## TASK BRIEF:
Your task is to print all of the data below exactly, with no pictures included.

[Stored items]
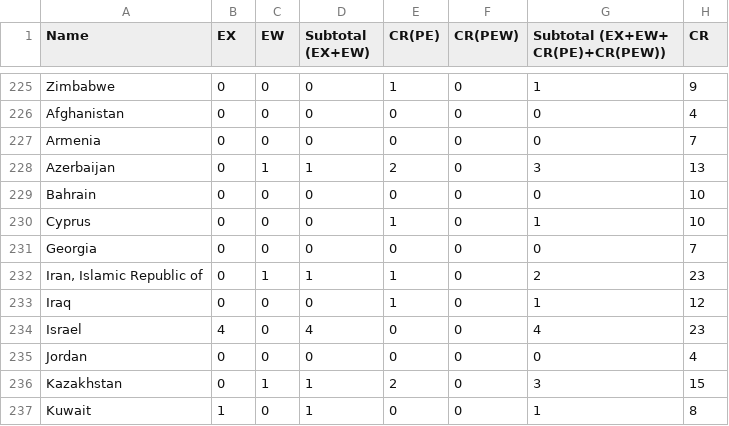
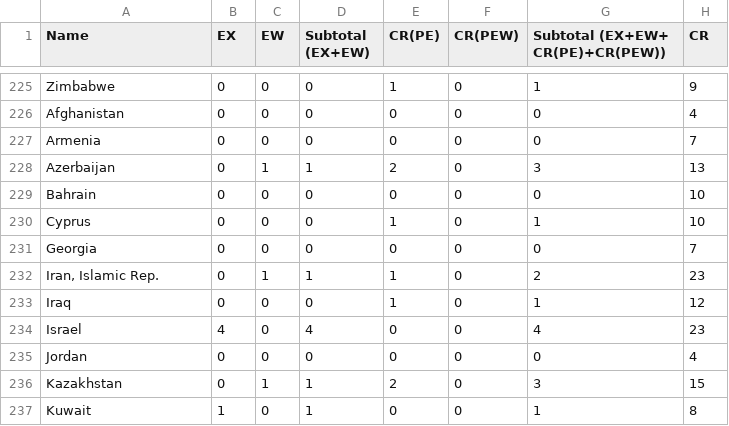
Before and after one commit to I-Sw/DataAnalyticsCA, a CSV file: datasets/animalsByCountry.csv, drawn as a sheet; only a part is shown, gaps mark what is left out; the diff covers the shown part only; the diff names each change by its address in the sheet, - before the commit and + after, or states it on an @@ line.

```diff
--- a/datasets/animalsByCountry.csv
+++ b/datasets/animalsByCountry.csv
-A232 (Name): Iran, Islamic Republic of
+A232 (Name): Iran, Islamic Rep.
```
Also changed, not shown: 15 edited cells elsewhere in this file, datasets/fineParticulatePollution.csv, 1 other file.
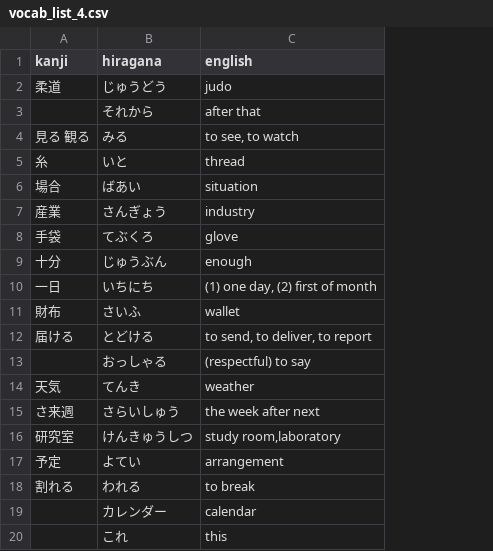
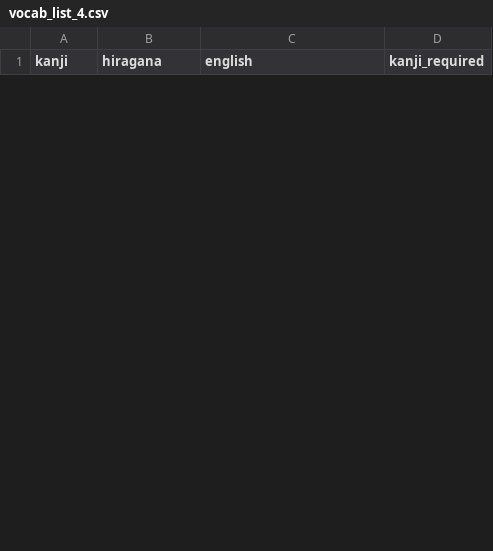
Before and after one commit to ecspangler/n4-practice, a CSV file: vocab_lists/vocab_list_4.csv, drawn as a sheet; only a part is shown; removed rows and columns are numbered as before the commit, all else as after; the diff covers the shown part only; the diff names each change by its address in the sheet, - before the commit and + after, or states it on an @@ line.

```diff
--- a/vocab_lists/vocab_list_4.csv
+++ b/vocab_lists/vocab_list_4.csv
+column D (kanji_required), empty
-row 2: 柔道 | じゅうどう | judo
-row 3:  | それから | after that
-row 4: 見る 観る | みる | to see, to watch
-row 5: 糸 | いと | thread
-row 6: 場合 | ばあい | situation
-row 7: 産業 | さんぎょう | industry
-row 8: 手袋 | てぶくろ | glove
-row 9: 十分 | じゅうぶん | enough
-row 10: 一日 | いちにち | (1) one day, (2) first of month
-row 11: 財布 | さいふ | wallet
-row 12: 届ける | とどける | to send, to deliver, to report
-row 13:  | おっしゃる | (respectful) to say
-row 14: 天気 | てんき | weather
-row 15: さ来週 | さらいしゅう | the week after next
-row 16: 研究室 | けんきゅうしつ | study room,laboratory
-row 17: 予定 | よてい | arrangement
-row 18: 割れる | われる | to break
-row 19:  | カレンダー | calendar
-row 20:  | これ | this
```
Also changed, not shown: 25 added rows and 13 removed rows elsewhere in this file, vocab/N5-N4_vocab_list.csv, vocab_lists/vocab_list_11.csv, 49 other files.
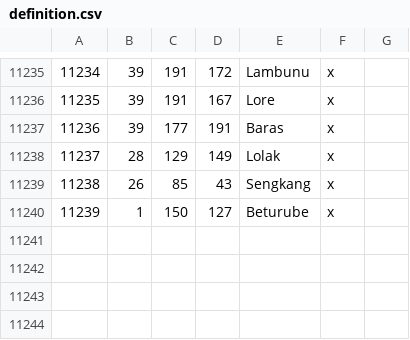
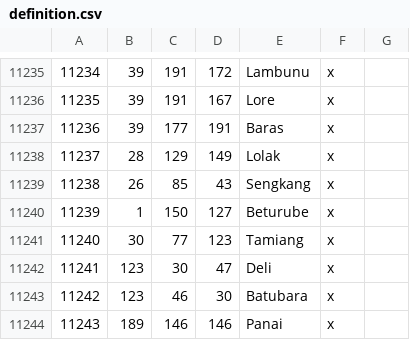
Before and after one commit to Rajas-of-Indochina/mod, a CSV file: indochina/map_data/definition.csv, drawn as a sheet; only a part is shown, gaps mark what is left out; the diff names each change by its address in the sheet, - before the commit and + after, or states it on an @@ line.

```diff
--- a/indochina/map_data/definition.csv
+++ b/indochina/map_data/definition.csv
+row 11241: 11240 | 30 | 77 | 123 | Tamiang | x
+row 11242: 11241 | 123 | 30 | 47 | Deli | x
+row 11243: 11242 | 123 | 46 | 30 | Batubara | x
+row 11244: 11243 | 189 | 146 | 146 | Panai | x
```
Also changed, not shown: 2 other files.
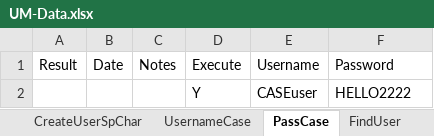
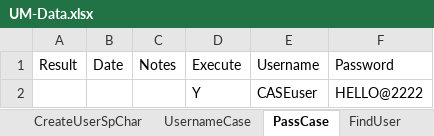
Before and after one commit to dcusend/VPS-Katalon, an Excel workbook: KatalonData/Bootstrap/UM-Data.xlsx, sheet PassCase, drawn as a sheet; values as stored, in another font and other column widths than the file's, no borders; the diff names each change by its address in the sheet, - before the commit and + after, or states it on an @@ line.

```diff
--- a/KatalonData/Bootstrap/UM-Data.xlsx (sheet PassCase)
+++ b/KatalonData/Bootstrap/UM-Data.xlsx (sheet PassCase)
-F2: HELLO2222
+F2: HELLO@2222
```
Also changed, not shown: KatalonData/RADTestData/PaymentsELHardCoded.xlsx, KatalonData/RADTestData/PaymentsHardCoded.xlsx, 15 other files.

## SOLVED PROBLEM:
Before and after one commit to I-Sw/DataAnalyticsCA, a CSV file: datasets/animalsByCountry.csv, drawn as a sheet; only a part is shown, gaps mark what is left out; the diff covers the shown part only; the diff names each change by its address in the sheet, - before the commit and + after, or states it on an @@ line.

```diff
--- a/datasets/animalsByCountry.csv
+++ b/datasets/animalsByCountry.csv
-A232 (Name): Iran, Islamic Republic of
+A232 (Name): Iran, Islamic Rep.
```
Also changed, not shown: 15 edited cells elsewhere in this file, datasets/fineParticulatePollution.csv, 1 other file.
Before and after one commit to ecspangler/n4-practice, a CSV file: vocab_lists/vocab_list_4.csv, drawn as a sheet; only a part is shown; removed rows and columns are numbered as before the commit, all else as after; the diff covers the shown part only; the diff names each change by its address in the sheet, - before the commit and + after, or states it on an @@ line.

```diff
--- a/vocab_lists/vocab_list_4.csv
+++ b/vocab_lists/vocab_list_4.csv
+column D (kanji_required), empty
-row 2: 柔道 | じゅうどう | judo
-row 3:  | それから | after that
-row 4: 見る 観る | みる | to see, to watch
-row 5: 糸 | いと | thread
-row 6: 場合 | ばあい | situation
-row 7: 産業 | さんぎょう | industry
-row 8: 手袋 | てぶくろ | glove
-row 9: 十分 | じゅうぶん | enough
-row 10: 一日 | いちにち | (1) one day, (2) first of month
-row 11: 財布 | さいふ | wallet
-row 12: 届ける | とどける | to send, to deliver, to report
-row 13:  | おっしゃる | (respectful) to say
-row 14: 天気 | てんき | weather
-row 15: さ来週 | さらいしゅう | the week after next
-row 16: 研究室 | けんきゅうしつ | study room,laboratory
-row 17: 予定 | よてい | arrangement
-row 18: 割れる | われる | to break
-row 19:  | カレンダー | calendar
-row 20:  | これ | this
```
Also changed, not shown: 25 added rows and 13 removed rows elsewhere in this file, vocab/N5-N4_vocab_list.csv, vocab_lists/vocab_list_11.csv, 49 other files.
Before and after one commit to Rajas-of-Indochina/mod, a CSV file: indochina/map_data/definition.csv, drawn as a sheet; only a part is shown, gaps mark what is left out; the diff names each change by its address in the sheet, - before the commit and + after, or states it on an @@ line.

```diff
--- a/indochina/map_data/definition.csv
+++ b/indochina/map_data/definition.csv
+row 11241: 11240 | 30 | 77 | 123 | Tamiang | x
+row 11242: 11241 | 123 | 30 | 47 | Deli | x
+row 11243: 11242 | 123 | 46 | 30 | Batubara | x
+row 11244: 11243 | 189 | 146 | 146 | Panai | x
```
Also changed, not shown: 2 other files.
Before and after one commit to dcusend/VPS-Katalon, an Excel workbook: KatalonData/Bootstrap/UM-Data.xlsx, sheet PassCase, drawn as a sheet; values as stored, in another font and other column widths than the file's, no borders; the diff names each change by its address in the sheet, - before the commit and + after, or states it on an @@ line.

```diff
--- a/KatalonData/Bootstrap/UM-Data.xlsx (sheet PassCase)
+++ b/KatalonData/Bootstrap/UM-Data.xlsx (sheet PassCase)
-F2: HELLO2222
+F2: HELLO@2222
```
Also changed, not shown: KatalonData/RADTestData/PaymentsELHardCoded.xlsx, KatalonData/RADTestData/PaymentsHardCoded.xlsx, 15 other files.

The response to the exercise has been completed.